(Structured diff data)
'''
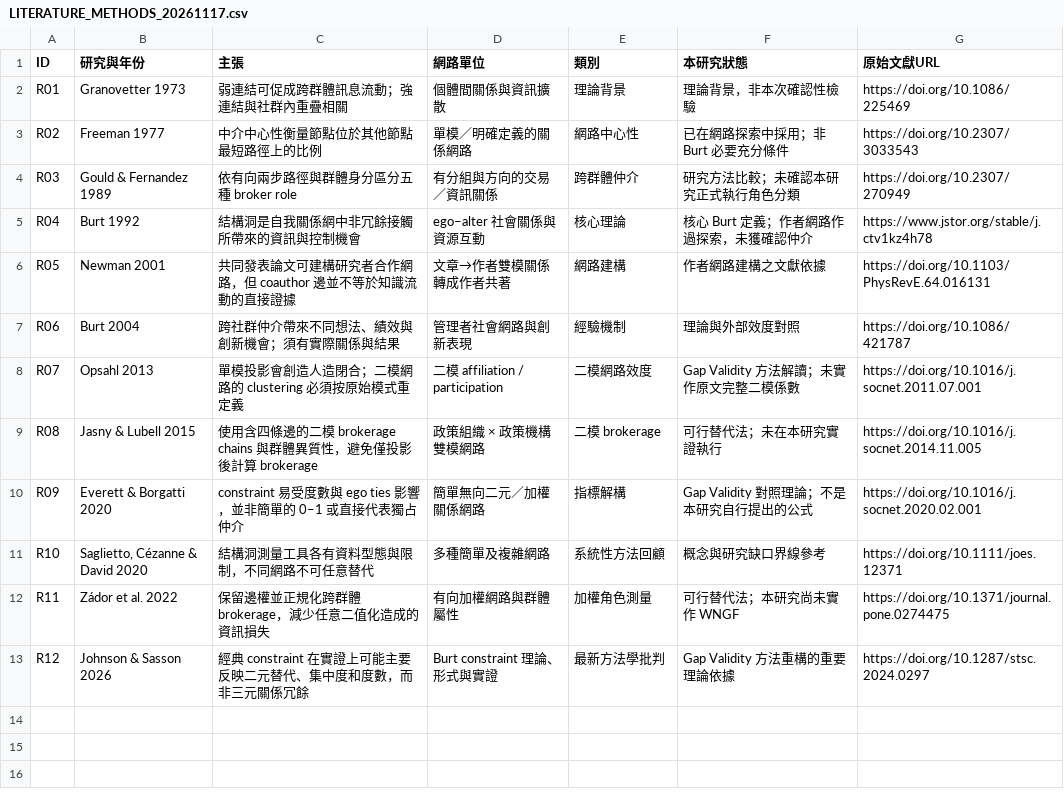
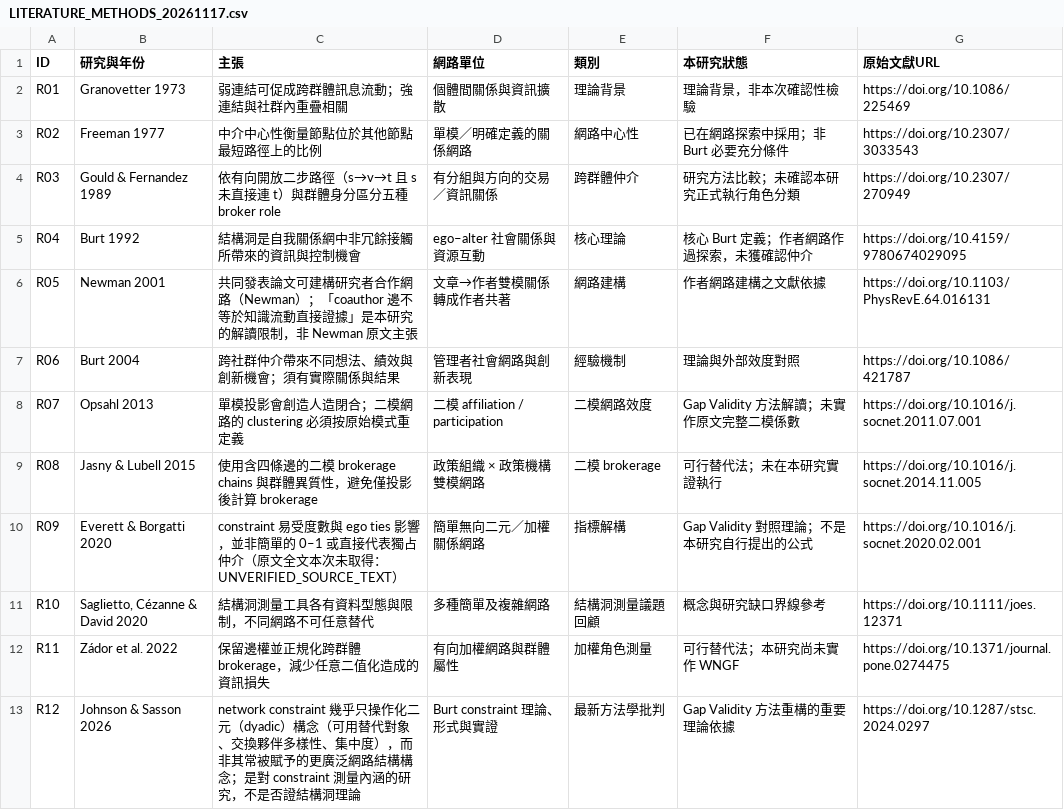
Before and after one commit to Jimmy0307/ai-decision-ml, a CSV file: docs/data/LITERATURE_METHODS_20261117.csv, drawn as a sheet.

```diff
--- a/docs/data/LITERATURE_METHODS_20261117.csv
+++ b/docs/data/LITERATURE_METHODS_20261117.csv
@@ -3,5 +3,5 @@
 "R02","Freeman 1977","中介中心性衡量節點位於其他節點最短路徑上的比例","單模／明確定義的關係網路","網路中心性","已在網路探索中採用；非 Burt 必要充分條件","https://doi.org/10.2307/3033543"
-"R03","Gould & Fernandez 1989","依有向兩步路徑與群體身分區分五種 broker role","有分組與方向的交易／資訊關係","跨群體仲介","研究方法比較；未確認本研究正式執行角色分類","https://doi.org/10.2307/270949"
-"R04","Burt 1992","結構洞是自我關係網中非冗餘接觸所帶來的資訊與控制機會","ego–alter 社會關係與資源互動","核心理論","核心 Burt 定義；作者網路作過探索，未獲確認仲介","https://www.jstor.org/stable/j.ctv1kz4h78"
-"R05","Newman 2001","共同發表論文可建構研究者合作網路，但 coauthor 邊並不等於知識流動的直接證據","文章→作者雙模關係轉成作者共著","網路建構","作者網路建構之文獻依據","https://doi.org/10.1103/PhysRevE.64.016131"
+"R03","Gould & Fernandez 1989","依有向開放二步路徑（s→v→t 且 s 未直接連 t）與群體身分區分五種 broker role","有分組與方向的交易／資訊關係","跨群體仲介","研究方法比較；未確認本研究正式執行角色分類","https://doi.org/10.2307/270949"
+"R04","Burt 1992","結構洞是自我關係網中非冗餘接觸所帶來的資訊與控制機會","ego–alter 社會關係與資源互動","核心理論","核心 Burt 定義；作者網路作過探索，未獲確認仲介","https://doi.org/10.4159/9780674029095"
+"R05","Newman 2001","共同發表論文可建構研究者合作網路（Newman）；「coauthor 邊不等於知識流動直接證據」是本研究的解讀限制，非 Newman 原文主張","文章→作者雙模關係轉成作者共著","網路建構","作者網路建構之文獻依據","https://doi.org/10.1103/PhysRevE.64.016131"
 "R06","Burt 2004","跨社群仲介帶來不同想法、績效與創新機會；須有實際關係與結果","管理者社會網路與創新表現","經驗機制","理論與外部效度對照","https://doi.org/10.1086/421787"
@@ -9,5 +9,5 @@
 "R08","Jasny & Lubell 2015","使用含四條邊的二模 brokerage chains 與群體異質性，避免僅投影後計算 brokerage","政策組織 × 政策機構雙模網路","二模 brokerage","可行替代法；未在本研究實證執行","https://doi.org/10.1016/j.socnet.2014.11.005"
-"R09","Everett & Borgatti 2020","constraint 易受度數與 ego ties 影響，並非簡單的 0–1 或直接代表獨占仲介","簡單無向二元／加權關係網路","指標解構","Gap Validity 對照理論；不是本研究自行提出的公式","https://doi.org/10.1016/j.socnet.2020.02.001"
-"R10","Saglietto, Cézanne & David 2020","結構洞測量工具各有資料型態與限制，不同網路不可任意替代","多種簡單及複雜網路","系統性方法回顧","概念與研究缺口界線參考","https://doi.org/10.1111/joes.12371"
+"R09","Everett & Borgatti 2020","constraint 易受度數與 ego ties 影響，並非簡單的 0–1 或直接代表獨占仲介（原文全文本次未取得：UNVERIFIED_SOURCE_TEXT）","簡單無向二元／加權關係網路","指標解構","Gap Validity 對照理論；不是本研究自行提出的公式","https://doi.org/10.1016/j.socnet.2020.02.001"
+"R10","Saglietto, Cézanne & David 2020","結構洞測量工具各有資料型態與限制，不同網路不可任意替代","多種簡單及複雜網路","結構洞測量議題回顧","概念與研究缺口界線參考","https://doi.org/10.1111/joes.12371"
 "R11","Zádor et al. 2022","保留邊權並正規化跨群體 brokerage，減少任意二值化造成的資訊損失","有向加權網路與群體屬性","加權角色測量","可行替代法；本研究尚未實作 WNGF","https://doi.org/10.1371/journal.pone.0274475"
-"R12","Johnson & Sasson 2026","經典 constraint 在實證上可能主要反映二元替代、集中度和度數，而非三元關係冗餘","Burt constraint 理論、形式與實證","最新方法學批判","Gap Validity 方法重構的重要理論依據","https://doi.org/10.1287/stsc.2024.0297"
+"R12","Johnson & Sasson 2026","network constraint 幾乎只操作化二元（dyadic）構念（可用替代對象、交換夥伴多樣性、集中度），而非其常被賦予的更廣泛網路結構構念；是對 constraint 測量內涵的研究，不是否證結構洞理論","Burt constraint 理論、形式與實證","最新方法學批判","Gap Validity 方法重構的重要理論依據","https://doi.org/10.1287/stsc.2024.0297"
```
Also changed, not shown: docs/data/ALL_METRICS_WITH_PROVENANCE_20261117.csv, docs/data/METHOD_VALIDATION_MATRIX_20261117.csv, 6 other files.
'''
With "共同發表論文可建構研究者合作網路" as the string to find, copy every line of the records that holds it.

§ ANSWER
-"R05","Newman 2001","共同發表論文可建構研究者合作網路，但 coauthor 邊並不等於知識流動的直接證據","文章→作者雙模關係轉成作者共著","網路建構","作者網路建構之文獻依據","https://doi.org/10.1103/PhysRevE.64.016131"
+"R05","Newman 2001","共同發表論文可建構研究者合作網路（Newman）；「coauthor 邊不等於知識流動直接證據」是本研究的解讀限制，非 Newman 原文主張","文章→作者雙模關係轉成作者共著","網路建構","作者網路建構之文獻依據","https://doi.org/10.1103/PhysRevE.64.016131"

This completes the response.